We first investigated learning with an emphasis on the acquisition of linguistic knowledge and then we considered a more general theory of "learnability". We found that critical issues arising in problems of language-learning are issues that must be confronted when many other learning problems are to be solved. These include devising techniques for representing and conveying knowledge; selecting illustrative examples and processing observed data; and establishing criteria for acceptance of a learned result. Each of these issues may be affected by the domain in vhich the body of knowledge lies, and the environment in which the "learner" resides. In fact, through our language-learning research we have concluded that such grounding can define a learning technique, as well as defining the resultant model with which specified knowledge may be acquired. We now describe the techniques we developed, and the results we obtained, in the specific area of formal language learning. Then we discuss the potential applicability of our techniques to all processes of learning.

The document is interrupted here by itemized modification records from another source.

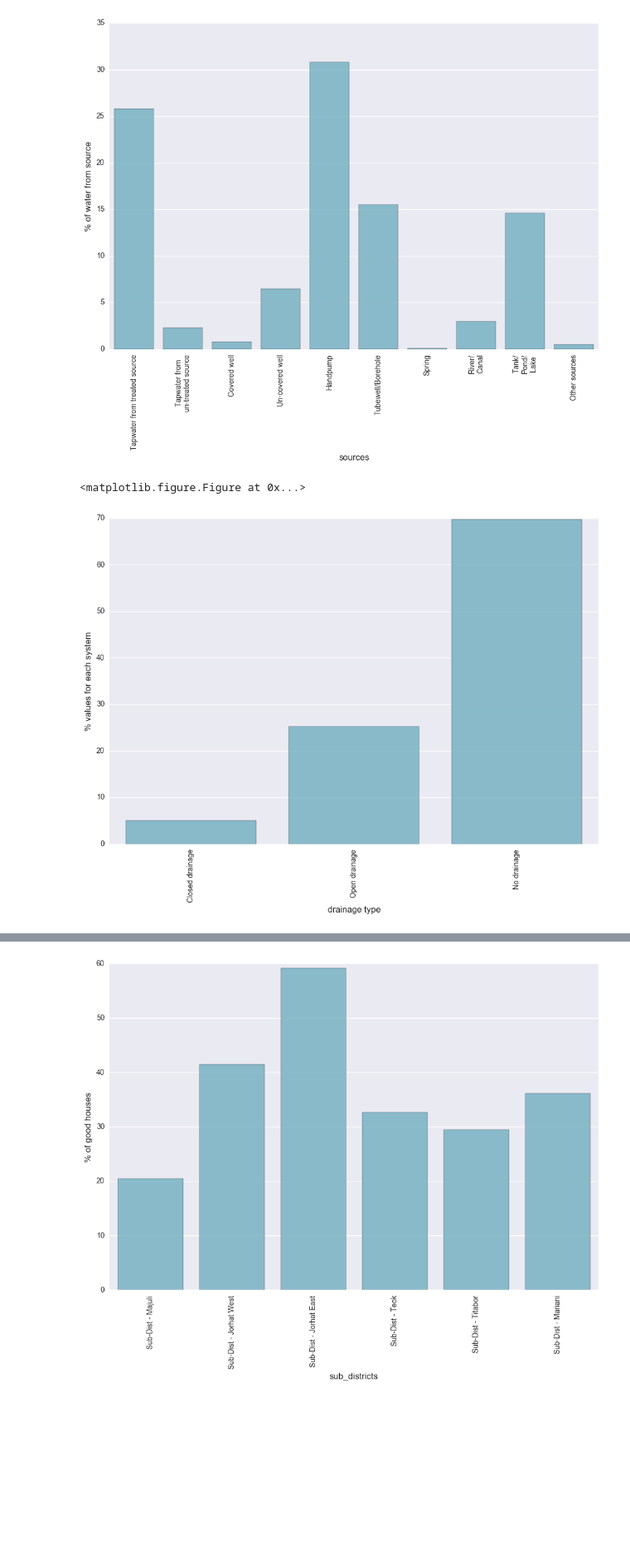
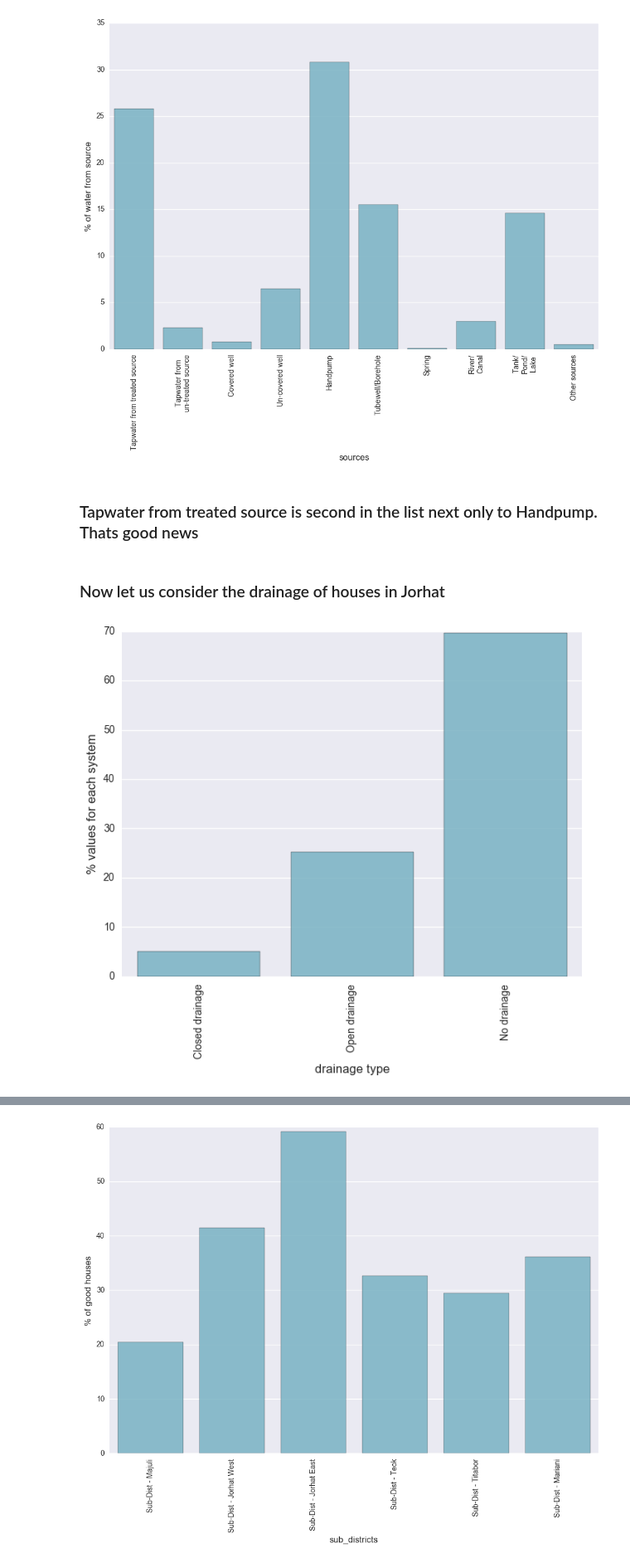
Before and after one commit to Ankur19/Exploratory-data-analysis-on-census-2011-data-of-Jorhat-District, a Jupyter notebook: Jorhat_census_edt.ipynb, the cells around one changed output, grey strips where cells are left out. Shown at 83% size. Saved outputs shown, nothing was run; the diff lists cells and outputs as text; code cells hidden in the pictures; blank space fills up the shorter version.

```diff
--- a/Jorhat_census_edt.ipynb
+++ b/Jorhat_census_edt.ipynb
@@ -55,17 +72,19 @@ plt.xticks(rotation='vertical')
 plt.show()
 # %% [output]
 [figure]
+# %% [markdown]
+### Tapwater from treated source is second in the list next only to Handpump. Thats good news
+# %% [markdown]
+### Now let us consider the drainage of houses in Jorhat
 # %%
-# Now let us consider the drainage of houses in jorhat.
-plt.figure(figsize=(12,8))
+plt.figure(figsize=(8,6))
 values = list(df_district.ix[0,105:108])
 labels = df_new.ix[105:107].reset_index()
 labels = list(labels[0])
 sns.barplot(labels, values, alpha=0.8, color=color[5])
 plt.ylabel('% values for each system', fontsize=12)
 plt.xlabel('drainage type', fontsize=12)
 plt.xticks(rotation='vertical')
 plt.show()
 # %% [output]
-<matplotlib.figure.Figure at 0x...>
-[figure, old version]
+[figure, new version]
```
Also changed, not shown: parts of 33 cells of this notebook.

Capturing domain knowledge can be a time-consuming process that typically requires the collaboration of a Subject Matter Expert and a modeling expert to encode the knowledge. In a number of domains and applications, this situation is further exacerbated by the fact that the Subject Matter Expert may find it difficult to articulate the domain knowledge as a procedure or rules, but instead may find it easier to classify instance data. To facilitate this type of knowledge elicitation from Subject Matter Experts, we have developed a system that automatically generates formal and executable rules from provided labeled instance data. We do this by leveraging the techniques of Inductive Logic Programming (ILP) to generate Horn clause based rules to separate out positive and negative instance data. We illustrate our approach on a Design For Manufacturability (DFM) platform where the goal is to design products that are easy to manufacture by providing early manufacturability feedback. Specifically we show how our approach can be used to generate feature recognition rules from positive and negative instance data supplied by Subject Matter Experts. Our platform is interactive, provides visual feedback and is iterative. The feature identification rules generated can be inspected, manually refined and vetted.
The capabilities for representing and reasoning about three-dimensional (3-D) objects are essential for knowledge-based, 3-D photointerpretation systems that combine domain knowledge with image processing, as demonstrated by 3- D Mosaic and ACRONYM. A practical framework for geometric representation and reasoning must incorporate projections between a two-dimensional (2-D) image and a 3-D scene, shape and surface properties of objects, and geometric and topological relationships between objects. In addition, it should allow easy modification and extension of the system's domain knowledge and be flexible enough to organize its reasoning efficiently to take advantage of the current available knowledge. This system uses frames to represent objects such as buildings and walls, geometric features such as lines and planes, and geometric relationships such as parallel lines.